Search the entries for the word "returns". Copy each line in which it is found.

┌────────

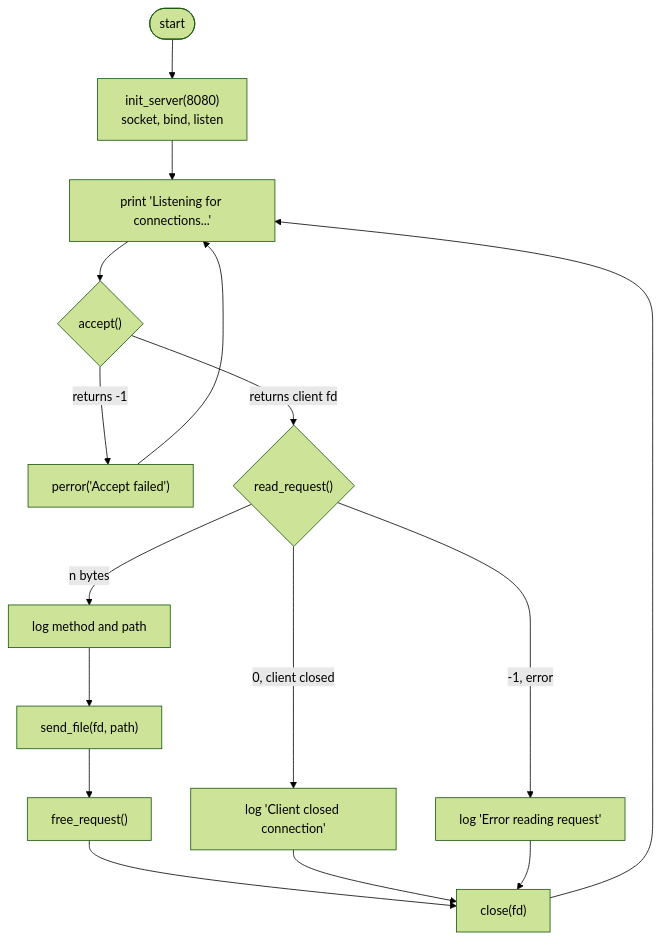
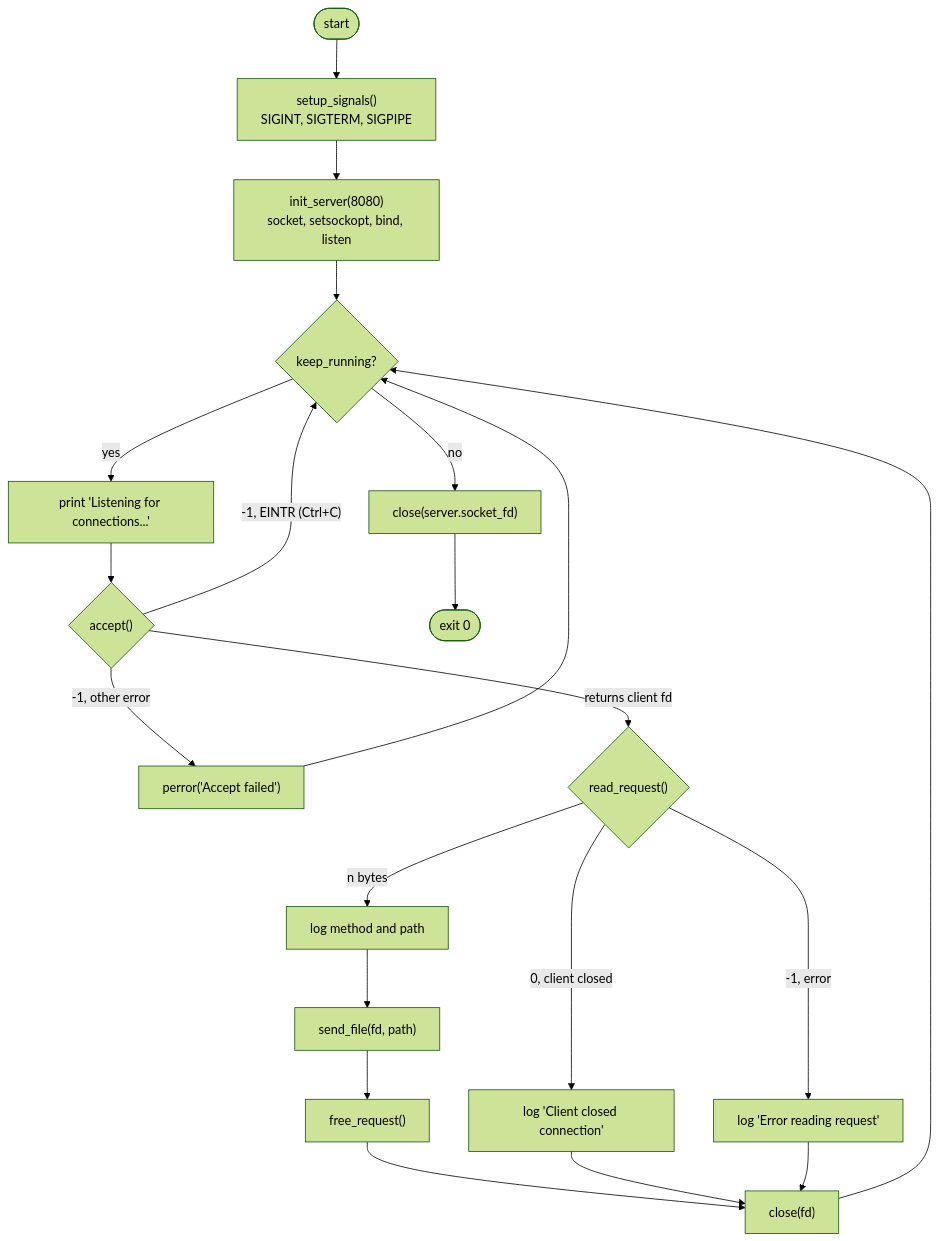
The third of 7 diagrams in Docs.md (wet333/nano-server-c), drawn with Mermaid (forest theme) before and after one commit. The commit also changed other lines of this file and 22 other files, not shown here.

````diff
--- a/Docs.md
+++ b/Docs.md
@@ -115,18 +115,23 @@
 ```mermaid
 flowchart TD
-    A(["start"]) --> B["init_server(8080)<br/>socket, bind, listen"]
-    B --> C["print 'Listening for connections...'"]
+    A(["start"]) --> S["setup_signals()<br/>SIGINT, SIGTERM, SIGPIPE"]
+    S --> B["init_server(8080)<br/>socket, setsockopt, bind, listen"]
+    B --> R{"keep_running?"}
+    R -- "yes" --> C["print 'Listening for connections...'"]
     C --> D{"accept()"}
-    D -- "returns -1" --> E["perror('Accept failed')"]
-    E --> C
+    D -- "-1, EINTR (Ctrl+C)" --> R
+    D -- "-1, other error" --> E["perror('Accept failed')"]
+    E --> R
     D -- "returns client fd" --> F{"read_request()"}
     F -- "n bytes" --> G["log method and path"]
     G --> H["send_file(fd, path)"]
     H --> I["free_request()"]
     I --> J["close(fd)"]
     F -- "0, client closed" --> K["log 'Client closed connection'"]
     K --> J
     F -- "-1, error" --> L["log 'Error reading request'"]
     L --> J
-    J --> C
+    J --> R
+    R -- "no" --> Z["close(server.socket_fd)"]
+    Z --> X(["exit 0"])
 ```
````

└────────

■ **Completed task**
-    D -- "returns -1" --> E["perror('Accept failed')"]
     D -- "returns client fd" --> F{"read_request()"}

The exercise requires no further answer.